Without tearing Down apart as he did in the first half of his last Ulster Championship match at the same venue two years ago, or as he did to Armagh in an Ulster semi-final in 2011 before rupturing his cruciate ligament, he was still the difference here as Derry grappled their way to a first win in the province since that win over Armagh in 2011.

Merited

For the crucial winning score which Bradley himself kicked in injury-time, courtesy of a free won by Kevin Johnston for a foul close to goals by Darren O'Hagan that merited the game's only black card, he did the heavy lifting, fielding a superbly placed Thomas Mallon kick-out and setting off on a 40-metre run before offloading to his half-back colleague.

His point on 41 minutes to put Derry 0-10 to 0-6 clear was arguably the game's most sublime moment as he left defenders trailing in his wake with clever use of strength and acceleration. The moniker 'Skinner' never seemed more appropriate in that cameo.

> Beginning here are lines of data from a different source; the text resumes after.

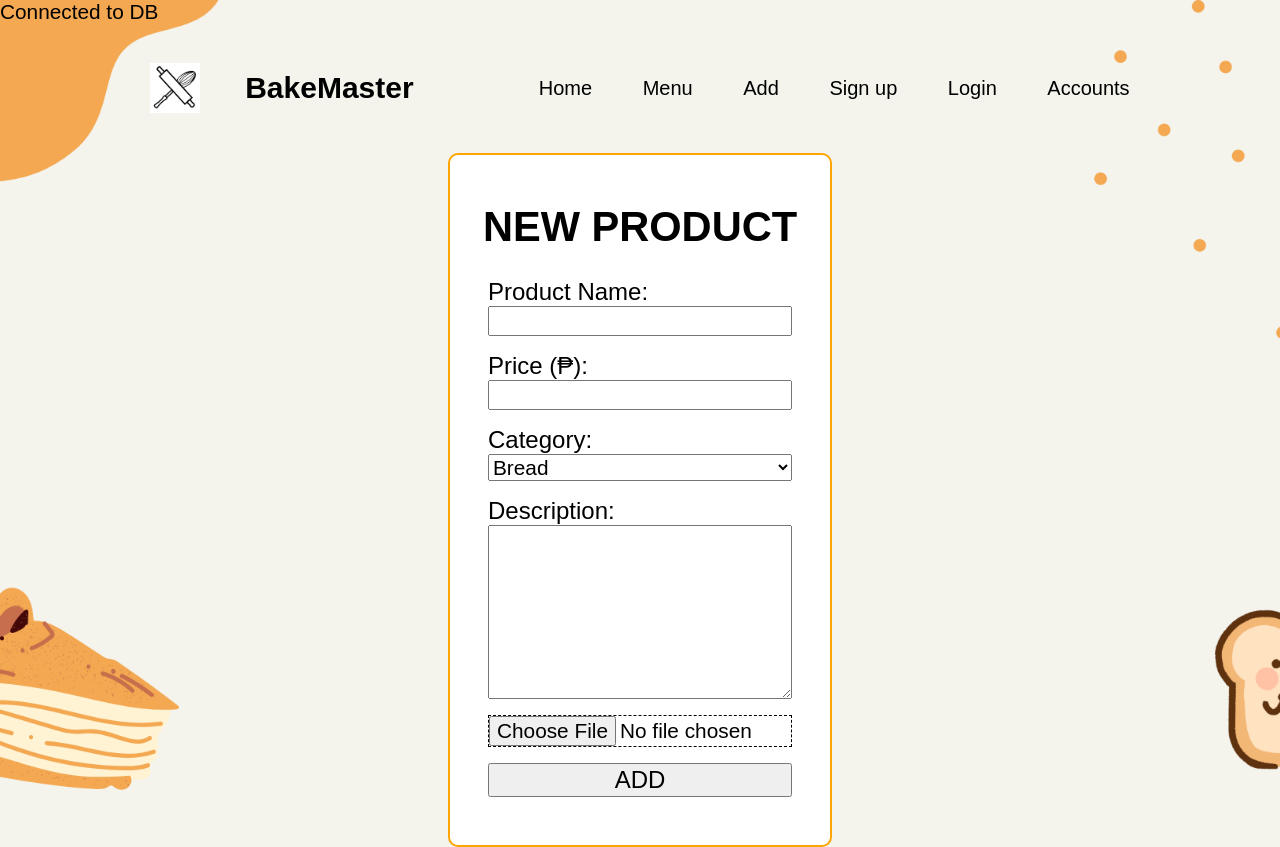
After one commit to Median21/CRUD-Project-using-PHP-and-MySQL, a PHP site: page /add-product.php in a window 1280 px wide. The commit adds this page. Run offline with PHP 8.4, Linux system fonts and the light colour scheme; tables that the repository leaves empty or names only in its code hold one stand-in row (values such as "Sample post").

```diff
--- /dev/null
+++ b/CSS/add-product.css
@@ -0,0 +1,41 @@
+main {
+    width: 30%;
+    margin: 0 auto;
+    background-color: white;
+    border: 2px solid orange;
+    padding: 3rem 0;
+    border-radius: 10px;
+}
+
+main h1 {
+    margin-top: 0;
+    text-align: center;
+}
+
+.add-product-form {
+    display: flex;
+    flex-direction: column;
+    width: 80%;
+    margin: 0 auto;
+}
+
+label {
+    font-size: 1.5rem;
+}
+
+input, select,textarea {
+    font-size: 1.3rem;
+}
+
+input, select, textarea {
+    margin-bottom: 1rem;
+}
+
+input[name="file"] {
+    border: 1px dashed black;
+    cursor: pointer;
+}
+
+.add-btn {
+    font-size: 1.5rem;
+}
--- a/CSS/headers.css
+++ b/CSS/headers.css
@@ -2,7 +2,6 @@
     display: flex;
     align-items: center;
 }
-
 
 .nav {
     display: flex;
@@ -100,7 +99,12 @@
     display: none;
 }
 
-@media (max-width: 1020px) {
+@media (max-width: 1179px) {
+    .business-name {
+        display: none;
+    }
+
+
     .desktop-nav {
         display: none;
     }
--- /dev/null
+++ b/add-product.php
@@ -0,0 +1,88 @@
+<?php
+    include("connection.php");
+
+    if ($_SERVER["REQUEST_METHOD"] == "POST") {
+        $product_name = $_POST["product-name"];
+        $price = $_POST["price"];
+        $category = $_POST["category"];
+        $description = $_POST["description"];
+
+        //Find latest ID
+        $find_max = $db->query("SELECT MAX(product_id) as latestID FROM product");
+        $find_max->execute();
+
+        //Gets the extension of the file
+        $ext = pathinfo($_FILES["file"]["full_path"], PATHINFO_EXTENSION);
+
+        try {
+            while ($max = $find_max->fetch()) {
+                $next_id = $max["latestID"] + 1; //Increments ID
+                $fileName = "image{$next_id}.$ext"; //Sets fileName to imageXX.jpg/png
+
+                //Upload to VSCODE
+                $path = "products/image{$next_id}.$ext";
+                move_uploaded_file($_FILES["file"]["tmp_name"], $path);
+
+                //Puts filename in the DB
+                $stmt = $db->prepare("INSERT INTO product (product_id, name, price, category, description, image)
+                VALUES (:id, :name, :price, :category, :description, :image)");
+                $stmt->bindValue(":id", "P");
+                $stmt->bindParam(":name", $product_name);
+                $stmt->bindParam(":price", $price);
+                $stmt->bindParam(":category", $category);
+                $stmt->bindParam(":description", $description);
+                $stmt->bindParam(":image", $fileName);
+                $stmt->execute();
+            }
+
+        } catch (PDOException $e) {
+            echo $e->getMessage();
+        }
+    }
+
+    $find_maxs = $db->query("SELECT MAX(price) as latestID FROM product");
+    $find_maxs->execute();
+
+
+?>
+
+<!DOCTYPE html>
+<html lang="en">
+<head>
+    <meta charset="UTF-8">
+    <meta name="viewport" content="width=device-width, initial-scale=1.0">
+    <link rel="stylesheet" href="CSS/global.css">
+    <link rel="stylesheet" href="CSS/headers.css">
+    <link rel="stylesheet" href="CSS/add-product.css">
+    <title>Menu</title>
+</head>
+<body>
+    <?php include("header.php") ?>
+
+    <main>
+        <h1>NEW PRODUCT</h1>
+        <form action="add-product.php" method="post" class="add-product-form" enctype="multipart/form-data">
+            <label for="product-name">Product Name:</label>
+            <input type="text" name="product-name" id="product-name" required>
+
+            <label for="price">Price (₱):</label>
+            <input type="number" name="price" id="price" step="0.01" required>
+
+            <label for="category">Category:</label>
+            <select name="category" id="category" required>
+                <option value="bread">Bread</option>
+                <option value="cookies">Cookies</option>
+            </select>
+
+            <label for="description">Description:</label>
+            <textarea name="description" id="description" rows="7" required></textarea>
+
+
+            <input type="file" name="file" id="file" accept=".jpg, .png" required>
+
+            <button class="add-btn">ADD</button>
+        </form>
+    </main>
+
+</body>
+</html>
--- /dev/null
+++ b/allmenu.php
@@ -0,0 +1,5 @@
+<?php
+    include("connection.php");
+
+
+?>
--- a/header.php
+++ b/header.php
@@ -14,7 +14,8 @@
         </div>
         <ul class="desktop-nav">
             <li class="list-item"><a href="index.php">Home</a></li>
-            <li class="list-item"><a href="index.php#menu">Menu</a></li>
+            <li class="list-item"><a href="menu.php">Menu</a></li>
+            <li class="list-item"><a href="add-product.php">Add</a></li>
             <li class="list-item"><a href="register.php">Sign up</a></li>
             <li class="list-item"><a href="login.php">Login</a></li>
             <li class="list-item"><a href="accounts.php">Accounts</a></li>
@@ -48,4 +49,3 @@
         </ul>
     </nav>
 </header>
-<hr>
--- a/login.php
+++ b/login.php
@@ -63,7 +63,6 @@
 
         <form action="login.php" method="post" class="login-form">
             <?php if (empty($_SESSION)) {?>
-                <h1 class="form-title">Login</h1>
                 <input type="email" name="email" id="email" placeholder="Email" autocomplete="off">
                 <input type="password" name="password" id="password" placeholder="Password">
                 <button name="login" class="login">Login</button>
```
Also changed, not shown: CSS/menu.css (added, +66 -0 lines), menu.php (added, +47 -0 lines), products/image1.jpg (added), products/image2.jpg (added), products/image3.jpg (added), products/image4.jpg (added), products/image5.jpg (added), products/image6.jpg (added), products/image7.jpg (added).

He made mistakes and took bad options too but that could be said about any amount of Derry players in a second half when their game came close to falling apart in the face of a very strong Down onslaught.

With no win in the province in their last three campaigns, the weight on their shoulders was heavy and it was telling down the home straight.

Down had lost half-back Conall McGovern to a straight red card just after the break, Eddie Kinsella's consultation with his umpires determining he should go for an off-the-ball incident that left Enda Lynn on the deck.

By that stage Conor Laverty, who grew in influence as the second half progressed, had reduced an interval deficit to two points, 0-8 to 0-6, with a point off the throw-in.

Bradley's fine individual point took Derry four clear and really should have set them up to win this game comfortably. But Down threw a little bit more caution to the wind after that and ran more purposefully at a defence content to sit back.

Laverty joined everything together while Donal O'Hare and Kevin McKernan also got more involved. From the back Luke Howard pushed further up as they abandoned the rotating sweeper they had deployed ,while Damien Turley and Brendan McArdle also grew in influence across the half-back line.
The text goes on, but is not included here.